Instead, Romney should use a template that clearly illustrates his point: the contrast between his plan and Obama’s. For instance, he could use the colors red and blue to represent the political parties (with a white slice between them; red and blue vibrate when they are next to each other) and reinforced by the politicians’ faces. Romney’s plan should be on the left side of the screen, which is the dominant half.
Finally, there’s a lot of distracting elements in the corners of the original slide, which scatters the reader’s attention. These should be cleaned up by reducing the size of the materials at the bottom and placing them in less obtrusive locations. The slide title can be condensed on the left side, rather than split into elements in the left and right corners.
3. Slide title. Every slide makeover begins be rewriting the slide title. On this slide, Romney is contrasting the differences between the health care plan he implemented in Massachusetts and Obama’s federal plan. So make that clear in the slide title.
4. Slide text. Limit the slide to 3-4 major points. In this case, Romney is contrasting 3 benefits of his plan vs 3 weaknesses of Obama’s plan. Rather than put each point on different slides, bring them all together on the same slide. This builds up a mountain of evidence in his favor. Rather than showing this text all at once, he can use sequencing to bring the text in as he elaborates on it. See the video below.
5. Write bullets to sync and launch. When you paraphrase the bullet using different words than are on the slide, the audience is confused about which bullet point you’re covering. So write your slide text to sync and launch: that is, so the speaker can synchronize his spoken text with the slide text and then launch into elaborating his point. See the final slides below.
When you understand your audience and the power of visual communication, you will learn even politicians can communicate more clearly and persuasively using PowerPoint (However, Romney needs to learn to stop looking over his shoulders at his slides).
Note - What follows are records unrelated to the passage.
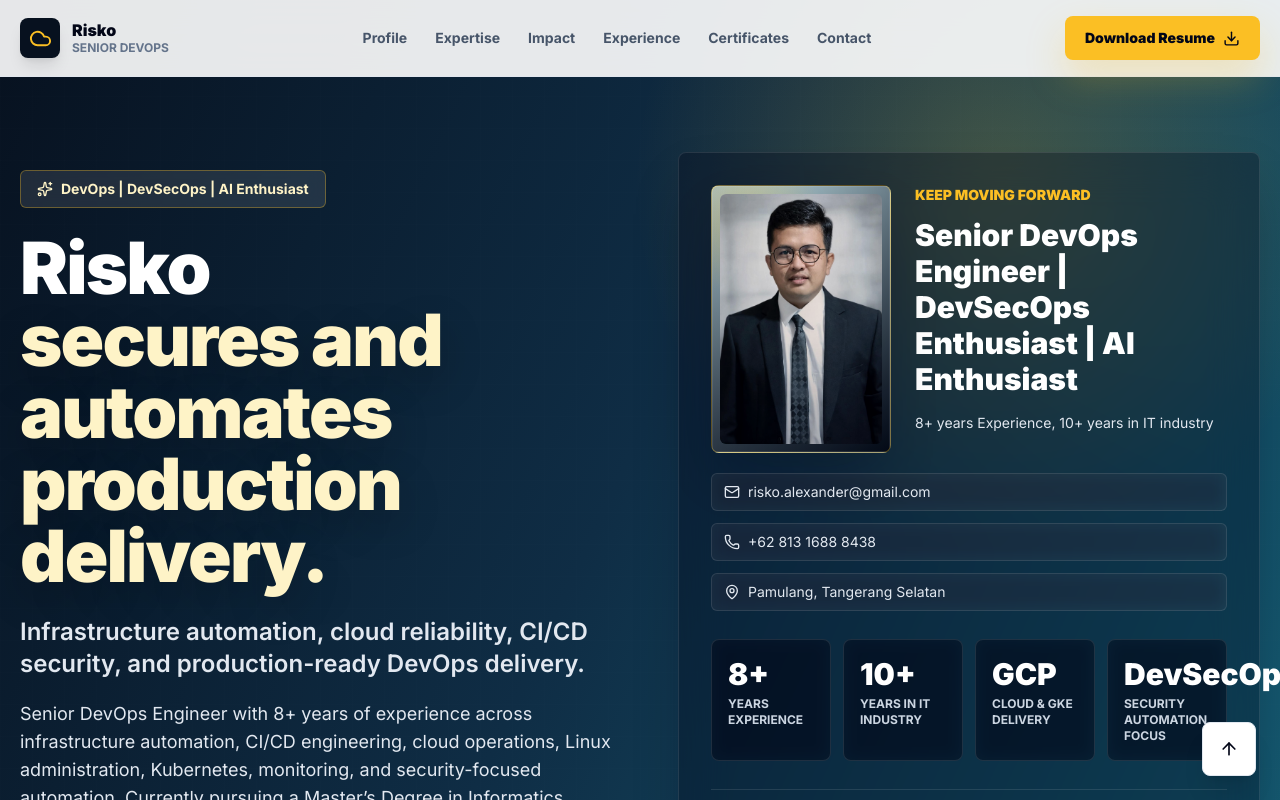
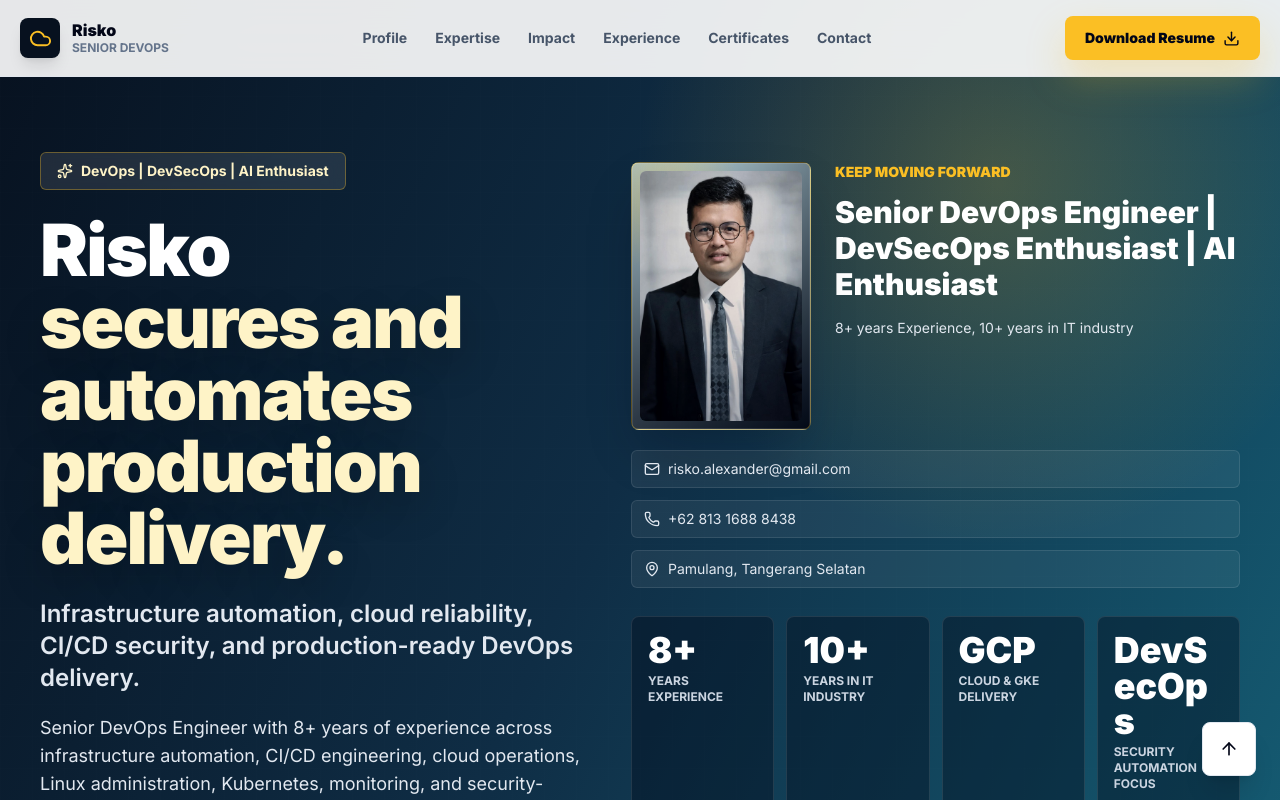
Before and after one commit to Rhisko/rhisko.github.io, a React (Vite) app: page / in a window 1280 px wide. Shown: the top 800 px of the page. Built offline with nearby package versions, Linux system fonts and the light colour scheme.

Commit message:
New Design Portfolio

```diff
--- a/src/App.tsx
+++ b/src/App.tsx
@@ -96,7 +96,7 @@ function Hero() {
       <div className="hero-bg absolute inset-0 -z-10" />
       <div className="absolute inset-0 -z-10 bg-grid bg-[length:32px_32px] opacity-20" />
 
-      <div className="mx-auto grid min-h-[88vh] max-w-7xl items-center gap-10 px-5 py-14 lg:grid-cols-[1.03fr_0.97fr]">
+      <div className="mx-auto grid min-h-[88vh] w-full max-w-[1540px] items-center gap-10 px-5 py-14 lg:grid-cols-[0.95fr_1.05fr] xl:px-10 2xl:px-12">
         <div className="text-white">
           <div className="premium-pill mb-6">
             <Sparkles size={16} />
@@ -154,10 +154,10 @@ function Hero() {
             </span>
           </div>
 
-          <div className="mt-7 grid gap-3 sm:grid-cols-4">
+          <div className="mt-7 grid gap-3 sm:grid-cols-2 xl:grid-cols-4">
             {metrics.map((metric) => (
               <div key={metric.label} className="stat-tile">
-                <p className="text-3xl font-black text-white">{metric.value}</p>
+                <p className="metric-value">{metric.value}</p>
                 <p className="dark-muted mt-1 text-xs font-bold uppercase">{metric.label}</p>
               </div>
             ))}
--- a/src/index.css
+++ b/src/index.css
@@ -182,7 +182,7 @@ body:has([data-theme="indigo"]) {
   }
 
   .executive-panel {
-    @apply rounded-lg border border-white/10 p-6 shadow-2xl shadow-slate-950/30 backdrop-blur-xl md:p-8;
+    @apply rounded-lg border border-white/10 p-6 shadow-2xl shadow-slate-950/30 backdrop-blur-xl md:p-8 lg:border-0 lg:p-0 lg:shadow-none lg:backdrop-blur-0;
     background: rgba(2, 6, 23, 0.32);
   }
 
@@ -227,8 +227,13 @@ body:has([data-theme="indigo"]) {
   }
 
   .stat-tile {
-    @apply rounded-lg border border-white/10 p-4 backdrop-blur;
+    @apply min-w-0 rounded-lg border border-white/10 p-4 backdrop-blur;
     background: rgba(2, 6, 23, 0.38);
+  }
+
+  .metric-value {
+    @apply max-w-full break-words font-black leading-none text-white;
+    font-size: clamp(2rem, 2.8vw, 3rem);
   }
 
   .feature-card,
@@ -311,3 +316,9 @@ body:has([data-theme="indigo"]) {
     color: var(--primary);
   }
 }
+
+@media (min-width: 1024px) {
+  .executive-panel {
+    background: transparent;
+  }
+}
```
About the author: Bruce Gabrielle is author of Speaking PowerPoint: the new language of business, showing a 12-step method for creating clearer and more persuasive PowerPoint slides for boardroom presentations. Subscribe to this blog or join my LinkedIn group to get new posts sent to your inbox